Pančevački Rit (Serbian Cyrillic: Панчевачки Рит) is a small geographical area in south-western Banat, Serbia. It is situated between the rivers Danube and Tamiš, in Belgrade's municipality of Palilula.


Its 400 km² wetland was constantly flooded, but since World War II it has been drained part by part and almost half of it has been turned into a very fertile patch of land, suitable especially for cultivating grains and vegetables. It is managed by Serbia's largest agricultural company, "PKB Beograd", which almost exclusively provides food for 2 million people in the greater Belgrade area; thus Pančevački Rit is commonly nicknamed Granary of Belgrade. Stockbreeding is also very intensive, as are fishery and hunting.

Many meandering canals and bogs have remained in the marsh: the slow streams of Vizelj, Dunavac, Sibnica, Butuš, Rogoznica, Buk, Belanoš and Sebeš, and large bogs of Reva, Veliko Blato (2 km²), Sebeš and Široka Bbara. In the south, the area ends with a river island (ada) Kožara (0.44 km²) and the southwest is occupied by the wetland of Beljarica.


The marshland is the natural habitat for the wild boars and Pančevački Rit is the location of the largest population of the wild boars on the territory of Belgrade, and probably in the entire Serbia. They are especially numerous in the area bounded by the Pupin Bridge, Crvenka, Borča and Padinska Skela. In the previous decades, as the settlements expanded, boars' natural roaming paths have been intersected by the houses or roads. As the area is agricultural, they feed on the crops (wheat, corn) and roots, but also on the fish and shells so many are found on the banks of the Danube.[1]

There are two official, unfenced hunting grounds in Pančevački Rit. One is named the same way, while the other is called simply Rit. The Rit is located near Padinska Skela, 15 km (9.3 mi) from Belgrade along the Zrenjaninski put. It covers an area of 82.63 km2 (31.90 sq mi), of which 0.5 km2 (0.19 sq mi) is a pheasantry. Animals bred in the facility include roe deer, hare, quail, mallard, greylag goose and 13,000 pheasants per year.[2]

Neighborhoods and settlements[edit]
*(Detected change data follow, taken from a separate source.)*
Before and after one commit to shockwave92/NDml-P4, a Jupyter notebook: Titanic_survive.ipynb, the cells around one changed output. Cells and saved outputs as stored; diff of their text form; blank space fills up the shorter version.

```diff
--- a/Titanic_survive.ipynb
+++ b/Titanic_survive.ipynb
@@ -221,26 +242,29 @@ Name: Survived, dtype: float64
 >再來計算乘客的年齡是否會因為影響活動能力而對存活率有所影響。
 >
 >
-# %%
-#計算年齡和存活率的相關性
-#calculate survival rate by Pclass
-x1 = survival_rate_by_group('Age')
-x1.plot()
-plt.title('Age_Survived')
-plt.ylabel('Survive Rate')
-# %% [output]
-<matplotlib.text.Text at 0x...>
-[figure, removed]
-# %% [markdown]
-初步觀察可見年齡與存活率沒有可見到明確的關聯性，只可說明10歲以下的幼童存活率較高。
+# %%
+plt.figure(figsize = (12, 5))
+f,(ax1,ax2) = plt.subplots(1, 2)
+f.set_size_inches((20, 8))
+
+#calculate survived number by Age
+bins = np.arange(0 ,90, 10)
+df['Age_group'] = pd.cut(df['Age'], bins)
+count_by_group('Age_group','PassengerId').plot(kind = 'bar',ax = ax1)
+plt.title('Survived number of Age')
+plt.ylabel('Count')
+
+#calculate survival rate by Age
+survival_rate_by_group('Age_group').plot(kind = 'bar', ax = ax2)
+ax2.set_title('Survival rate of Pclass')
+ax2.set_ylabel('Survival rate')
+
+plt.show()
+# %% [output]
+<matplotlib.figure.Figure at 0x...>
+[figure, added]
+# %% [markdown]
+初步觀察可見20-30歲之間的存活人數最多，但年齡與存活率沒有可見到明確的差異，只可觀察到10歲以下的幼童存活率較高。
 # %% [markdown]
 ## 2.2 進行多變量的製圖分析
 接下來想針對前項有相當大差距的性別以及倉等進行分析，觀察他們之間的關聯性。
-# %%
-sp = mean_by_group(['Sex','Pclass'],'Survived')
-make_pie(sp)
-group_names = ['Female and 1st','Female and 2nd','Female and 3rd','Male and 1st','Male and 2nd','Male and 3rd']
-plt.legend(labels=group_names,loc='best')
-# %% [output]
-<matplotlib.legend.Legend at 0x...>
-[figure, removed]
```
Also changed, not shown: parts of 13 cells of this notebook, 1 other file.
After being almost uninhabited before 1945, today its population density is above average for Serbia as a whole, since some of the fastest growing suburbs of Belgrade (Borča, Padinska Skela and Krnjača) have been built there.

Neighborhoods of urban Belgrade in the Pančevački Rit:

Settlements and neighborhoods of suburban Belgrade in the Pančevački Rit:


The area had its own municipality in 1955-1965 (until 1955 it had four municipalities: Borča, Ovča, Padinska Skela and Krnjača which merged into one municipality, Krnjača, in 1955 which in turn was annexed to Palilula in 1965).


Today, there is a proposal that area again become a separate municipality with the name Dunavski Venac. Beginning in the late 1990s, the notion of the area on the left bank of the Danube splitting from the municipality of Palilula had been gaining momentum until in 2005 the Municipal assembly of Palilula finally accepted supporting the move. The proposed new municipality, if accepted and confirmed by the Belgrade City assembly, will have an area of 407 km² and a population of 70-80,000.

See also[edit]


  1. ^ Branka Vasiljević (8 September 2017), "Divlje svinje dolaze iz Pančevačkog rita", Politika (in Serbian), p. 14
  2. ^ Branka Vasiljević (5 August 2018). "Lovci u Beograd stižu porodično" [Hunters travel to Belgrade with their families]. Politika (in Serbian).